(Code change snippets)

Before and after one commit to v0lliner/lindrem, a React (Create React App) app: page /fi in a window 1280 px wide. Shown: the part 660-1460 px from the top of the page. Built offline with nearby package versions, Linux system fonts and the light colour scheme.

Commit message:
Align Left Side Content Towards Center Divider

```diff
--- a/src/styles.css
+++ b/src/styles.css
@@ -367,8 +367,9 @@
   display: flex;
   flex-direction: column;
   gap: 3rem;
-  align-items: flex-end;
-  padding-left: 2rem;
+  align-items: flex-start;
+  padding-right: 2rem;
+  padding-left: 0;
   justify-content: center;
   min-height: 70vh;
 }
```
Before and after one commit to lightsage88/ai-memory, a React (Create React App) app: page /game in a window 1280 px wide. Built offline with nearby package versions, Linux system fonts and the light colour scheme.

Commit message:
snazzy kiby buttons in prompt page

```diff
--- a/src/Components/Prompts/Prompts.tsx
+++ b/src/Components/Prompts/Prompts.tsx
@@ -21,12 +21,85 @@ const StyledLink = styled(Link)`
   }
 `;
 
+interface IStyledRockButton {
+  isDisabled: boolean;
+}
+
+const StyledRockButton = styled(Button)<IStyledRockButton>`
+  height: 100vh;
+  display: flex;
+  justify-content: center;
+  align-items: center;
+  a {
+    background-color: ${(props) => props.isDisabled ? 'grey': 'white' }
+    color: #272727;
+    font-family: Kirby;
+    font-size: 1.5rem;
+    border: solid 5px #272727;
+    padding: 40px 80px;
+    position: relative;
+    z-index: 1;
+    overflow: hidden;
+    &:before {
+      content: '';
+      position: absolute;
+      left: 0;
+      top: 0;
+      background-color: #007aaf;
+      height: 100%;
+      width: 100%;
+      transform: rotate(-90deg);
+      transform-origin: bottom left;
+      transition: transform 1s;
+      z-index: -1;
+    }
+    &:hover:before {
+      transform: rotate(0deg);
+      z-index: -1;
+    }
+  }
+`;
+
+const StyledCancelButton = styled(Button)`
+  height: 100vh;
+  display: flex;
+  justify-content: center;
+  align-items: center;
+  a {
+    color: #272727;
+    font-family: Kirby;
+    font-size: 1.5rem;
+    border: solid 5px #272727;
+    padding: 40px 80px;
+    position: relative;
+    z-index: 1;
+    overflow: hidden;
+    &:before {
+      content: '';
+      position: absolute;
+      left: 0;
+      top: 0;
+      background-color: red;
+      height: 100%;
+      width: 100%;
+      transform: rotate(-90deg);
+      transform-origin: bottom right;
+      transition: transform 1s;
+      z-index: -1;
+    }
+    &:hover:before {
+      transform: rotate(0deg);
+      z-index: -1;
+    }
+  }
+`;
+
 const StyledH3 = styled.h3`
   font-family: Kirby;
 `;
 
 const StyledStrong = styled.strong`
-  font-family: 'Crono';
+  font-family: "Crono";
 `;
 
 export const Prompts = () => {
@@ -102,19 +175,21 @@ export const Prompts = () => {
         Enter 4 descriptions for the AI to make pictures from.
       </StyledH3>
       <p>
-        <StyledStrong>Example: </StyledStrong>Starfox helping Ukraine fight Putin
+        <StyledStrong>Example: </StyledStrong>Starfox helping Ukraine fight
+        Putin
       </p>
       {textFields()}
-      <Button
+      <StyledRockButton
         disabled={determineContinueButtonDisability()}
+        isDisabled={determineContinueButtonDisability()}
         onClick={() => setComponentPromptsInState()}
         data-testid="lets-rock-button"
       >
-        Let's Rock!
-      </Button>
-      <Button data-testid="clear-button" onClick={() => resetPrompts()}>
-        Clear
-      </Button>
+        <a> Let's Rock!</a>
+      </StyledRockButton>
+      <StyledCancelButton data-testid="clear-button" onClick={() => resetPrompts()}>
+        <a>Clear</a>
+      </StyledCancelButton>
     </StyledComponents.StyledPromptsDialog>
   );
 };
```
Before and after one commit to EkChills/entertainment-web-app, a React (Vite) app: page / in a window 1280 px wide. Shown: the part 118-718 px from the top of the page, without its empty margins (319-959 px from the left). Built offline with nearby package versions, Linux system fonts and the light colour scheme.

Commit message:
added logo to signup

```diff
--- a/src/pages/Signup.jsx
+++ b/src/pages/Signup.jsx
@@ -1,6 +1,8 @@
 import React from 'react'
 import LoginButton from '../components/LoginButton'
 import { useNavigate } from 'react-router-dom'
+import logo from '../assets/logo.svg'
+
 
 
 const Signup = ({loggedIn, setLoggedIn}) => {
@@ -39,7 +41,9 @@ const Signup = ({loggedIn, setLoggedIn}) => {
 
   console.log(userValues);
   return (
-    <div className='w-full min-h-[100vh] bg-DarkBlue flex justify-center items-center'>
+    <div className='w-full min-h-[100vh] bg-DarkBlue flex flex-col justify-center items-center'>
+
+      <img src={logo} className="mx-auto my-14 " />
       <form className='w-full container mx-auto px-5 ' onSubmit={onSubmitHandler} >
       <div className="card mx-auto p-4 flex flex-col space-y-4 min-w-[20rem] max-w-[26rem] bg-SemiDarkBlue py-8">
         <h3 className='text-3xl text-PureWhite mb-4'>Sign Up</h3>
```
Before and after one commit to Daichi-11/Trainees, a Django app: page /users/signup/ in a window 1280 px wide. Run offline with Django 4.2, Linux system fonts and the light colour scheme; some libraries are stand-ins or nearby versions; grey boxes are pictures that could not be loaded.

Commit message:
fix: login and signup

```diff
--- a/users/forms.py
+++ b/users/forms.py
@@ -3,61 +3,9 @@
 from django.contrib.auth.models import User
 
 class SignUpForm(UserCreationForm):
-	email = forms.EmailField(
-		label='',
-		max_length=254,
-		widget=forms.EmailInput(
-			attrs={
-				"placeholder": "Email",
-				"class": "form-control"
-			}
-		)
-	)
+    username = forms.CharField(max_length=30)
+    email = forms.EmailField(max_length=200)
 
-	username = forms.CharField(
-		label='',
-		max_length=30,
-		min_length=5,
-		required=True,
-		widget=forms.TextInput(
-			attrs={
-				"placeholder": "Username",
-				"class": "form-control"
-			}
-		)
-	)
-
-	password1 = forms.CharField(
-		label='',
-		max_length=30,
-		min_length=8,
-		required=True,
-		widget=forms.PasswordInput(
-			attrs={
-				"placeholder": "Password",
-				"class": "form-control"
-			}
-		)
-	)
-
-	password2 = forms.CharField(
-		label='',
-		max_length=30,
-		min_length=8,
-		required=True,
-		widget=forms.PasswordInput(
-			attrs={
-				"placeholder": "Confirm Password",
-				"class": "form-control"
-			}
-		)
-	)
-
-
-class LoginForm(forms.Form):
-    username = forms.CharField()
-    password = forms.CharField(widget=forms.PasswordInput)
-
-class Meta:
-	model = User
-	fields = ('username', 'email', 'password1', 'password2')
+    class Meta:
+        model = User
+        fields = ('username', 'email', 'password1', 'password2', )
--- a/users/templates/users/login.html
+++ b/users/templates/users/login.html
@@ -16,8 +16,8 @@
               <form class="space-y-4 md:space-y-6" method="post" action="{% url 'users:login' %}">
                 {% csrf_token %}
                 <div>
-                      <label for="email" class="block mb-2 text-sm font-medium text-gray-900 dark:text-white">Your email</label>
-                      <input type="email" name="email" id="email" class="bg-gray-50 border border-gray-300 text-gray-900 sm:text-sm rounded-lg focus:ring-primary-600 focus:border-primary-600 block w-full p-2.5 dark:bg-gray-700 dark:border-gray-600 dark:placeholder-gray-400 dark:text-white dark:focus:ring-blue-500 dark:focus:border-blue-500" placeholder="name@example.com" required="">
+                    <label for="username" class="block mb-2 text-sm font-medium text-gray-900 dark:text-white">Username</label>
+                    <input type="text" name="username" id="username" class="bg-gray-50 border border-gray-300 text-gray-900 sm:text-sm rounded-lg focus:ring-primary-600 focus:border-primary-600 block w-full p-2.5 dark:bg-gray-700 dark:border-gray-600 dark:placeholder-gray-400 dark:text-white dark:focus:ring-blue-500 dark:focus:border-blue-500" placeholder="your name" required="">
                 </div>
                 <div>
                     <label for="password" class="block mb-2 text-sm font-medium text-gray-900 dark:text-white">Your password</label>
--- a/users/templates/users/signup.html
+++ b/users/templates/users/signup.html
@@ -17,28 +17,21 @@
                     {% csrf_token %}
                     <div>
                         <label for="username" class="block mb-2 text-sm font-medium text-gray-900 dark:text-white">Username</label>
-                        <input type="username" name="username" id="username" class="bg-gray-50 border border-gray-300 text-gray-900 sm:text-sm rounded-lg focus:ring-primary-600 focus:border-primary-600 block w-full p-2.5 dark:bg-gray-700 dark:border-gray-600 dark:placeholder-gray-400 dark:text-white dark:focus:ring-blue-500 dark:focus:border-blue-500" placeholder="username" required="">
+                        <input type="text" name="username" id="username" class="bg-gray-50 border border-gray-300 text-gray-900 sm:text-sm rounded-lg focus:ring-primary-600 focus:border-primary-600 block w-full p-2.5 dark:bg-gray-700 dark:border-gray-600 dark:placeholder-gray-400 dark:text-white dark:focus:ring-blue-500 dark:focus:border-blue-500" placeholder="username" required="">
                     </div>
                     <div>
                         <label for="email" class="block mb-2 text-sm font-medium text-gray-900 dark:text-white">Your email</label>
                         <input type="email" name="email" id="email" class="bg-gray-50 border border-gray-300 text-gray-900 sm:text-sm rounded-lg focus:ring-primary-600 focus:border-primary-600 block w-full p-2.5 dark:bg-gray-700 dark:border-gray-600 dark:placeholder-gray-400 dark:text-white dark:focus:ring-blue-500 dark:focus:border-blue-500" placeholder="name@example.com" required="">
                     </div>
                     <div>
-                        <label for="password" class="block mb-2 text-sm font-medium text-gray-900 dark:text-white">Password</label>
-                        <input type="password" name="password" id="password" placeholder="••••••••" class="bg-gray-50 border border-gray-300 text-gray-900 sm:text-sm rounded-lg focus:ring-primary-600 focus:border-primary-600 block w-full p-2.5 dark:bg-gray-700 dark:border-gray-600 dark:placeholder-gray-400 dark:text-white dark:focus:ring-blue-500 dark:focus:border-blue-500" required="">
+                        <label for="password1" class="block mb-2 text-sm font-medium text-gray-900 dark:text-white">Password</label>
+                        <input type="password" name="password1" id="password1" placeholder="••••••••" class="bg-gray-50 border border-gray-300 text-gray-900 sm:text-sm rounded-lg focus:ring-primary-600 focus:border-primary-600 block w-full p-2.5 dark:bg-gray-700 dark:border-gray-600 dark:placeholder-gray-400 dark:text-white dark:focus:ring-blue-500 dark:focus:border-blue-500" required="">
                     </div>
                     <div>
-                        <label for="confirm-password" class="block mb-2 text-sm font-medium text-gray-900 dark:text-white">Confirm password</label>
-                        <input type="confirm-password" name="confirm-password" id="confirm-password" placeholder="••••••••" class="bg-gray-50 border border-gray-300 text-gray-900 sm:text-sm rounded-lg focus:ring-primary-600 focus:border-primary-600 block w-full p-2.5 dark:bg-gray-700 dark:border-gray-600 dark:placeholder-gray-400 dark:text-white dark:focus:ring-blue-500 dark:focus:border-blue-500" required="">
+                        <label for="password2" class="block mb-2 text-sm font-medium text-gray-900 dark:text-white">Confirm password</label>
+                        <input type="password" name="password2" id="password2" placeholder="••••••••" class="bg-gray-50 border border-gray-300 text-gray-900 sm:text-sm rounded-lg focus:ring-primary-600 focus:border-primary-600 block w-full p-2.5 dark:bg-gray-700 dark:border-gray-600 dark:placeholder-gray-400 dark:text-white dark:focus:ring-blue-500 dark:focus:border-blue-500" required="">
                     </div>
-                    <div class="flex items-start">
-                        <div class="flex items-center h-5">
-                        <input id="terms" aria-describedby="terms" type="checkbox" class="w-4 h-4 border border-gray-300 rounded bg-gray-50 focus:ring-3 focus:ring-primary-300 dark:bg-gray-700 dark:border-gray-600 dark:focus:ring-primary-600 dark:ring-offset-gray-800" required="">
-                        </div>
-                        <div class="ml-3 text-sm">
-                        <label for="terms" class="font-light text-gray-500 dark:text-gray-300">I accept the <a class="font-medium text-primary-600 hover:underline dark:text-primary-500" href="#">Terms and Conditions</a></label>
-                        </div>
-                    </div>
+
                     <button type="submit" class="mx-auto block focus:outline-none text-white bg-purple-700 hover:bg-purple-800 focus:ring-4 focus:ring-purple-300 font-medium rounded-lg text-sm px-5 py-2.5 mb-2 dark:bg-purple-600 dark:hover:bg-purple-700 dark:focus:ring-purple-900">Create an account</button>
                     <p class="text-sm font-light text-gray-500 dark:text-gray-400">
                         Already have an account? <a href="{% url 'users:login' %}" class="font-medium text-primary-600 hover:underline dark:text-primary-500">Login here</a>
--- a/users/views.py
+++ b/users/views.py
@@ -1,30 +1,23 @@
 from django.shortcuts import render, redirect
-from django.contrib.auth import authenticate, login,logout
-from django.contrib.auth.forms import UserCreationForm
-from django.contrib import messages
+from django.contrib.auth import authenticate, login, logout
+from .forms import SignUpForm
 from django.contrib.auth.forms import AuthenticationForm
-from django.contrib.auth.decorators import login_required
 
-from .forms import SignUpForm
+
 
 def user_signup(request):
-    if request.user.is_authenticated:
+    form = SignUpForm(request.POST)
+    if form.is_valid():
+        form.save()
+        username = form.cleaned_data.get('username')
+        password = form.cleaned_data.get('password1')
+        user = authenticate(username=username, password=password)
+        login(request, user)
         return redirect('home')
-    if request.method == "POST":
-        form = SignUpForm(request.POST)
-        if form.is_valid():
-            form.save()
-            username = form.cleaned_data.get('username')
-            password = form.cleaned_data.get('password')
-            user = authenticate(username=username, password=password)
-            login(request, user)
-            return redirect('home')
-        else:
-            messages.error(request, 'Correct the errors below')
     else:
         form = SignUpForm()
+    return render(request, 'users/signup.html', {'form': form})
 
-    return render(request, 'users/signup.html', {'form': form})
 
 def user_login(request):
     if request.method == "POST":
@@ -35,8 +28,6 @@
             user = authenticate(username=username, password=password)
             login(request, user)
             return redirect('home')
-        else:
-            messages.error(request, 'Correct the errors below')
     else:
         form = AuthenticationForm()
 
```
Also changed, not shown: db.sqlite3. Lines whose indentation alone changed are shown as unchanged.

■ WHAT TO WORK ON: Check every line of the entries above, and copy those that carry the string "testid".

■ TASK RESULT:
         data-testid="lets-rock-button"
-      <Button data-testid="clear-button" onClick={() => resetPrompts()}>
+      <StyledCancelButton data-testid="clear-button" onClick={() => resetPrompts()}>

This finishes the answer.